**Task to carry out**
Return each entry exactly, with none missing.

[[ Records for this task open ]]

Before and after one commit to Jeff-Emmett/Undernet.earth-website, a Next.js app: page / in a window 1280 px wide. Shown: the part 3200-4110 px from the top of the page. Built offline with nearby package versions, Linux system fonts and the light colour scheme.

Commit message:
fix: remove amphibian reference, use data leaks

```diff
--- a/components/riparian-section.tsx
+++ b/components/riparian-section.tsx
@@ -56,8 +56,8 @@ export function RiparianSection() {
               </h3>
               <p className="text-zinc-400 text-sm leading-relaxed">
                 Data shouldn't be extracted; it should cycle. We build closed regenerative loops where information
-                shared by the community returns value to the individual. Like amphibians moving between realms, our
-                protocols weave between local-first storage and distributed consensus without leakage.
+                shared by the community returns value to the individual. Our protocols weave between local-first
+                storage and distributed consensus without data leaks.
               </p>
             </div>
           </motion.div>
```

[[ Records for this task closed ]]

**Response to this task**
Before and after one commit to Jeff-Emmett/Undernet.earth-website, a Next.js app: page / in a window 1280 px wide. Shown: the part 3200-4110 px from the top of the page. Built offline with nearby package versions, Linux system fonts and the light colour scheme.

Commit message:
fix: remove amphibian reference, use data leaks

```diff
--- a/components/riparian-section.tsx
+++ b/components/riparian-section.tsx
@@ -56,8 +56,8 @@ export function RiparianSection() {
               </h3>
               <p className="text-zinc-400 text-sm leading-relaxed">
                 Data shouldn't be extracted; it should cycle. We build closed regenerative loops where information
-                shared by the community returns value to the individual. Like amphibians moving between realms, our
-                protocols weave between local-first storage and distributed consensus without leakage.
+                shared by the community returns value to the individual. Our protocols weave between local-first
+                storage and distributed consensus without data leaks.
               </p>
             </div>
           </motion.div>
```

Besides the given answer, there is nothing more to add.